- "Classical Net - Gershwin - Concerto in F". Classical Net.
- "Program Notes | Symphony Silicon Valley". www.symphonysiliconvalley.org. Retrieved 2016-05-16.
- Pollack, Howard (2007). George Gershwin: His Life and Work. University of California Press. p. 141. ISBN 978-0-520-24864-9.
- "Classical Notes - Classical Classics - Gershwin's Concerto in F, by Peter Gutmann". www.classicalnotes.net. Retrieved 2016-05-16.
- "Program Notes" (PDF). stlsymphony.org. Archived from the original (PDF) on August 3, 2014. Retrieved May 13, 2016.
- Discography of American Historical Recordings, https://adp.library.ucsb.edu/index.php/objects/detail/340415/Decca_29056
- Mark 56 liner notes
- "Highest score in figure skating - long programme (women)". Guinness World Records. 2010-02-25. Retrieved 2016-04-06.

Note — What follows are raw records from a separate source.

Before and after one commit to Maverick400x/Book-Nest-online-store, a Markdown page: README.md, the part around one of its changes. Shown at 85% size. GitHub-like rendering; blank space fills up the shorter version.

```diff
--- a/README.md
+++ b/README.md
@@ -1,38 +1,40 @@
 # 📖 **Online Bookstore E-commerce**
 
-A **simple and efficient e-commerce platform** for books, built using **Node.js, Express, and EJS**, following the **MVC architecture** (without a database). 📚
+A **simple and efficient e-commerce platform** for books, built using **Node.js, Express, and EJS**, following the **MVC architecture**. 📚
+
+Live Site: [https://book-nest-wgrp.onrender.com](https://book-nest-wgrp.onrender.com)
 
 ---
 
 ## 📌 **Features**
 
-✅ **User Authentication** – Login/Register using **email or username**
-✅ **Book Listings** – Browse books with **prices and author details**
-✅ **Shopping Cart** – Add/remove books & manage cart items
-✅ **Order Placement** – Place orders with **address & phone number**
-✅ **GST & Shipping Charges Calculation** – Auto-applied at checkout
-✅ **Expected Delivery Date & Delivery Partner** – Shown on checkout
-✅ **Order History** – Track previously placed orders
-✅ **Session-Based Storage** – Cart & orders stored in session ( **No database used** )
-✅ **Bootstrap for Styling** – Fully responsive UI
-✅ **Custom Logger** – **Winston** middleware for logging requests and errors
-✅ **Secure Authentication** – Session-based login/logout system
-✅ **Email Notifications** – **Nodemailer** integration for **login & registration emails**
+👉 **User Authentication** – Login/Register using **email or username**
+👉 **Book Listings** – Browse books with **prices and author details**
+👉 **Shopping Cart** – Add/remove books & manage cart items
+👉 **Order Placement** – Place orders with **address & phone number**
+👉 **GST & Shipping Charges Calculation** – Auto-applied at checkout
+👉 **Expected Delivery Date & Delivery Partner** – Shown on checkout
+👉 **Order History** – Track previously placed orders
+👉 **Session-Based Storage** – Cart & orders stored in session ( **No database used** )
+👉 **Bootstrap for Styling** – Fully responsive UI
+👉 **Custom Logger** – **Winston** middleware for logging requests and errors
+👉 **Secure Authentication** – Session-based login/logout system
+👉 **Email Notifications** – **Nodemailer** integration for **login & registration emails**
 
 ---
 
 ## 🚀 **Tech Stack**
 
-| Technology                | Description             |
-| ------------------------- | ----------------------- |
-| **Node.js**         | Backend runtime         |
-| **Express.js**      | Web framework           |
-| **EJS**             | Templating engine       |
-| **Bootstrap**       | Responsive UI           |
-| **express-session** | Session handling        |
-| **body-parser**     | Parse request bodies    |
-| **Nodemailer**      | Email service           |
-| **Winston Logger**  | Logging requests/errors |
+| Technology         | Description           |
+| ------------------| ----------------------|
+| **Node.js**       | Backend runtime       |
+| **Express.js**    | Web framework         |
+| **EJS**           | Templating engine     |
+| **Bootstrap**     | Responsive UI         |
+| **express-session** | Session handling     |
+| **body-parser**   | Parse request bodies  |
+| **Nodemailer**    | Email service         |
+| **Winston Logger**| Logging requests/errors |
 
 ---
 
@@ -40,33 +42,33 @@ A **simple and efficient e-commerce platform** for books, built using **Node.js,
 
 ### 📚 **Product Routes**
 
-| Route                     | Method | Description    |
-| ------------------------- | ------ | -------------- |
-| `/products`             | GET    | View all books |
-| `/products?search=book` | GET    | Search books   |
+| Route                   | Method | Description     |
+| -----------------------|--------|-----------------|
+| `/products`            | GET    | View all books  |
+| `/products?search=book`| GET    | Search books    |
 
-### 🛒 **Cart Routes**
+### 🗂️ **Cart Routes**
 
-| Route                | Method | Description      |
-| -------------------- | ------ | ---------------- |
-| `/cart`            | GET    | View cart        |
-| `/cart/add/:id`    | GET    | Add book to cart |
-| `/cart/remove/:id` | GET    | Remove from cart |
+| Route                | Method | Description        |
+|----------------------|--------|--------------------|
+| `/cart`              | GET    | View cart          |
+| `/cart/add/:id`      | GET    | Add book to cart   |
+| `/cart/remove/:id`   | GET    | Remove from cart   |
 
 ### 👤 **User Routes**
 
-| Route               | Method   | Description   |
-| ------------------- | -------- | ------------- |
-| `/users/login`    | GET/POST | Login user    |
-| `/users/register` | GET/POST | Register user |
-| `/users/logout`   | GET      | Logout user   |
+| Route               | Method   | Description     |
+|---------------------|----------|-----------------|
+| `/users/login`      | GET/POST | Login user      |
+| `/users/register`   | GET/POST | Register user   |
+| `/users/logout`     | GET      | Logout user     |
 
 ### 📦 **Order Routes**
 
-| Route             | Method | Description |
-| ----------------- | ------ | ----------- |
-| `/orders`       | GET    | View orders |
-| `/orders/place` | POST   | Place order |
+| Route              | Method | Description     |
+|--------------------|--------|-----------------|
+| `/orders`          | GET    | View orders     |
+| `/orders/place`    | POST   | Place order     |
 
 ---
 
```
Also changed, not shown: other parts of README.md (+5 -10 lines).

- Concerto in F major for piano and orchestra (1925), analysis of the concerto by Steven Schwartz on Classical Net